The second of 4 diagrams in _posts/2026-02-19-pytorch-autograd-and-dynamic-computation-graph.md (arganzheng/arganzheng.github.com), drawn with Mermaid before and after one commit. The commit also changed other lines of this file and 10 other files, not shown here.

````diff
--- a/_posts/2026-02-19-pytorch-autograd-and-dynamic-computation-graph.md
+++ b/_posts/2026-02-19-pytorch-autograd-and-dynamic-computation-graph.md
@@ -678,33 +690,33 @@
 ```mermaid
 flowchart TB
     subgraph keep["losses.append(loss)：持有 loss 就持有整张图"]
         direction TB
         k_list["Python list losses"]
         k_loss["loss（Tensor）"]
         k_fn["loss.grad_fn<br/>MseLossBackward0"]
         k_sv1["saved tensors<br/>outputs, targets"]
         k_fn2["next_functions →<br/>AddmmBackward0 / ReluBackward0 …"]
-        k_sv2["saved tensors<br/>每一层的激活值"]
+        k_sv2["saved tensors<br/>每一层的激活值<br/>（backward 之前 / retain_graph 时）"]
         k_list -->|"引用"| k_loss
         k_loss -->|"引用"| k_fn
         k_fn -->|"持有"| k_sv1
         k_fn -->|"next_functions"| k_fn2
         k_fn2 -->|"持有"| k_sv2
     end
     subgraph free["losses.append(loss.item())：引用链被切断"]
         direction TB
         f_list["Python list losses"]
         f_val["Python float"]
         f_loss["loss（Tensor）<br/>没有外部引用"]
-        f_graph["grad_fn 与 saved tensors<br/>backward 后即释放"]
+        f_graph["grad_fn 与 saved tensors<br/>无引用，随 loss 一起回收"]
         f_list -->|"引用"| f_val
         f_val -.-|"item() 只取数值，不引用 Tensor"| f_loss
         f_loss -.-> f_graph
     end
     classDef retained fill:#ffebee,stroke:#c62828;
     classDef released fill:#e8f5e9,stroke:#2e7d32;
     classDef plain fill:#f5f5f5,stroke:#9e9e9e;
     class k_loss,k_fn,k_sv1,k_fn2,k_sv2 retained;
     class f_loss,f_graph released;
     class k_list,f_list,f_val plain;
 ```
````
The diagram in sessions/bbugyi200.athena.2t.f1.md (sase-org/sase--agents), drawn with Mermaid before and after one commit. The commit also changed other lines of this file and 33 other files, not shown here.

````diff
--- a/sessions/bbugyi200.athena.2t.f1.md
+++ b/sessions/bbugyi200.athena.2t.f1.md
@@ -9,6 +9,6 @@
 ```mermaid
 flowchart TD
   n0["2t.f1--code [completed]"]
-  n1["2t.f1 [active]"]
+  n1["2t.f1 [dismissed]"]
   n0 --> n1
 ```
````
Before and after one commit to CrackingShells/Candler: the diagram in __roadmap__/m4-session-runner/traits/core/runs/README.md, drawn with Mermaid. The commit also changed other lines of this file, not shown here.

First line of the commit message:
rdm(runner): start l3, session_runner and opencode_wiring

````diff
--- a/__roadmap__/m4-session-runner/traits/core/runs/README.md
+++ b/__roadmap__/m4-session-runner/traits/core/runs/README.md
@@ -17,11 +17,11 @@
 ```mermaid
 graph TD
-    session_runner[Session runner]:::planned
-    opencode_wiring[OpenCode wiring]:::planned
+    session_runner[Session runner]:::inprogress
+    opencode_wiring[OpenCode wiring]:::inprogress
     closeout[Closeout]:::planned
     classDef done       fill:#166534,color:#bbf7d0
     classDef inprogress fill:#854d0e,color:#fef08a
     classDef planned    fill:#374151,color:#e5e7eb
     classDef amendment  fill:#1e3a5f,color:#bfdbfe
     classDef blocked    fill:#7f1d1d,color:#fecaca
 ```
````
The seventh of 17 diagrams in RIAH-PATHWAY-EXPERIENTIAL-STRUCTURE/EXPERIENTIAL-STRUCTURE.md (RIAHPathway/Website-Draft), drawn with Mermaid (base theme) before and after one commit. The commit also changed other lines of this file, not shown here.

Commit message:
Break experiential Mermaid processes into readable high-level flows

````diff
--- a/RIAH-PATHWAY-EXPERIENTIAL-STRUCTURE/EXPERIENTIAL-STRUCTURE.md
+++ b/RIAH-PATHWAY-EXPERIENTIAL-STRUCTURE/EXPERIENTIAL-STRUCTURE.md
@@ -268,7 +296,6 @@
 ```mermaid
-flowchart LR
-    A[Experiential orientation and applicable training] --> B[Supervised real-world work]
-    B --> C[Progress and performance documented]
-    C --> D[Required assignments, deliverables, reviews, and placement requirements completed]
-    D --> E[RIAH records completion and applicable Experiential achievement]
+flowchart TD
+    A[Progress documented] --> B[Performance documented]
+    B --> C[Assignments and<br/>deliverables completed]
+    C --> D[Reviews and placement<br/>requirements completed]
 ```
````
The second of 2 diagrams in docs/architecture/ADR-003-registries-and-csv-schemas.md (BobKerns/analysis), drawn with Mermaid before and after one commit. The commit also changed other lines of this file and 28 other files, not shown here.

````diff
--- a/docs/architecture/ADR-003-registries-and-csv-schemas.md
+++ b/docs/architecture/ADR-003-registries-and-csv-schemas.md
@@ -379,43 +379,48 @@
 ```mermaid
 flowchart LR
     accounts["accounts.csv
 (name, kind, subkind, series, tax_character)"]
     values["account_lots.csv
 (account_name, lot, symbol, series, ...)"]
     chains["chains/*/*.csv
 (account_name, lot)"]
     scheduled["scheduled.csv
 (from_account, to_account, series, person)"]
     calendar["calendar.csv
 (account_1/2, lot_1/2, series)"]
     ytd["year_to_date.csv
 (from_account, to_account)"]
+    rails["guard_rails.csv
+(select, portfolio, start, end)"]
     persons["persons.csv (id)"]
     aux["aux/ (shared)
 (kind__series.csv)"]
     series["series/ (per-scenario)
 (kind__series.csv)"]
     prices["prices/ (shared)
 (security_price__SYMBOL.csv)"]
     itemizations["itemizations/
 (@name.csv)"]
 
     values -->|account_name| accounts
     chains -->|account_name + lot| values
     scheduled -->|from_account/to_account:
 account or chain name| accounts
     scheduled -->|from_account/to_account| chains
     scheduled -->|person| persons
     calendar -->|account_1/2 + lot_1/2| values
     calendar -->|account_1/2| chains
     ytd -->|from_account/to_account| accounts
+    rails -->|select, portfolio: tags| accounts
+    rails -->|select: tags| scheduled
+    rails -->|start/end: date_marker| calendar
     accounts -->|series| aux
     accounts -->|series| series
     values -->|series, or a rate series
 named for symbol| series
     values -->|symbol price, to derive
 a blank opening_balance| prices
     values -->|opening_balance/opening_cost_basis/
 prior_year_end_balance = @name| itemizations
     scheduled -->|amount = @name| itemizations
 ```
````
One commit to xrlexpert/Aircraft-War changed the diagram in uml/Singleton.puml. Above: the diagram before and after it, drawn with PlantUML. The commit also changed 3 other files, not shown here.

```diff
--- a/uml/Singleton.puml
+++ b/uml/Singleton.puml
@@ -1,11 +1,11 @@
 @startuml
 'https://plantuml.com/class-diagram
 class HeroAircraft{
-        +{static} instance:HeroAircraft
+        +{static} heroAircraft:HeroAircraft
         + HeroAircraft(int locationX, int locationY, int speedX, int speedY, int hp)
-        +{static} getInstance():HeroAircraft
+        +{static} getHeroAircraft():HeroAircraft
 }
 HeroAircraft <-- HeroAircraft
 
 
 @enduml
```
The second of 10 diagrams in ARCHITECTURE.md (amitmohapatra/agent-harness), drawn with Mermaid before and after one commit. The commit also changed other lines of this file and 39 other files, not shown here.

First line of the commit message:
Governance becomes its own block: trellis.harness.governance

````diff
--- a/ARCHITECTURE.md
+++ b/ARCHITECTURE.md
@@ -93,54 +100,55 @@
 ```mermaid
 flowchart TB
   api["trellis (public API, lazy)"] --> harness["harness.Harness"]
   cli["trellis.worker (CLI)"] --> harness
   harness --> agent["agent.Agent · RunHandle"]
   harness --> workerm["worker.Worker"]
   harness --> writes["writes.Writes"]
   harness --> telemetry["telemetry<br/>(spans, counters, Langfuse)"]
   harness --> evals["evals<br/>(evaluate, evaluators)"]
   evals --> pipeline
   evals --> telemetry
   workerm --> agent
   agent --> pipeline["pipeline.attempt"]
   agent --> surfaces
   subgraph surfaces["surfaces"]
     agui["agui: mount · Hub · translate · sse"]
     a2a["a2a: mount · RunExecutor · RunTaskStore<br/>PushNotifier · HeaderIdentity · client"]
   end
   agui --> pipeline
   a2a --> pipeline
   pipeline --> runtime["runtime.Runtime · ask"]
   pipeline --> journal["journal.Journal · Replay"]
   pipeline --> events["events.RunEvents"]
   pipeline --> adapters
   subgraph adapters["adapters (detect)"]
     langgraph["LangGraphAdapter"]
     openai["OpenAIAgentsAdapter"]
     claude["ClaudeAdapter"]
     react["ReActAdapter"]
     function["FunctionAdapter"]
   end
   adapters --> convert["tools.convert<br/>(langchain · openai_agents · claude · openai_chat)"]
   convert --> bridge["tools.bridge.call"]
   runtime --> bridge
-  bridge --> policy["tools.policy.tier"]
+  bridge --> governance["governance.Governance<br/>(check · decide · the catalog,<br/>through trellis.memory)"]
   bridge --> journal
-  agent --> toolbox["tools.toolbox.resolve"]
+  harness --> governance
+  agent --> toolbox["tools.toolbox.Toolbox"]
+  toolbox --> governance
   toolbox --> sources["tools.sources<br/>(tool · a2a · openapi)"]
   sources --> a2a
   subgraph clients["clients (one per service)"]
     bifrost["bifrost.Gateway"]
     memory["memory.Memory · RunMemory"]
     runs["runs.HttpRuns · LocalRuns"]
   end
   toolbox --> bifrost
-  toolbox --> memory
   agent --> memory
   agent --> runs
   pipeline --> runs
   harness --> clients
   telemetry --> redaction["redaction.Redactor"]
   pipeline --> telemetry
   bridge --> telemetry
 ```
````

────────────────

## WORK INSTRUCTIONS
The answer must consist of every line above that holds the string "RIAH", copied exactly.

## YOUR RESPONSE
The seventh of 17 diagrams in RIAH-PATHWAY-EXPERIENTIAL-STRUCTURE/EXPERIENTIAL-STRUCTURE.md (RIAHPathway/Website-Draft), drawn with Mermaid (base theme) before and after one commit. The commit also changed other lines of this file, not shown here.
--- a/RIAH-PATHWAY-EXPERIENTIAL-STRUCTURE/EXPERIENTIAL-STRUCTURE.md
+++ b/RIAH-PATHWAY-EXPERIENTIAL-STRUCTURE/EXPERIENTIAL-STRUCTURE.md
-    D --> E[RIAH records completion and applicable Experiential achievement]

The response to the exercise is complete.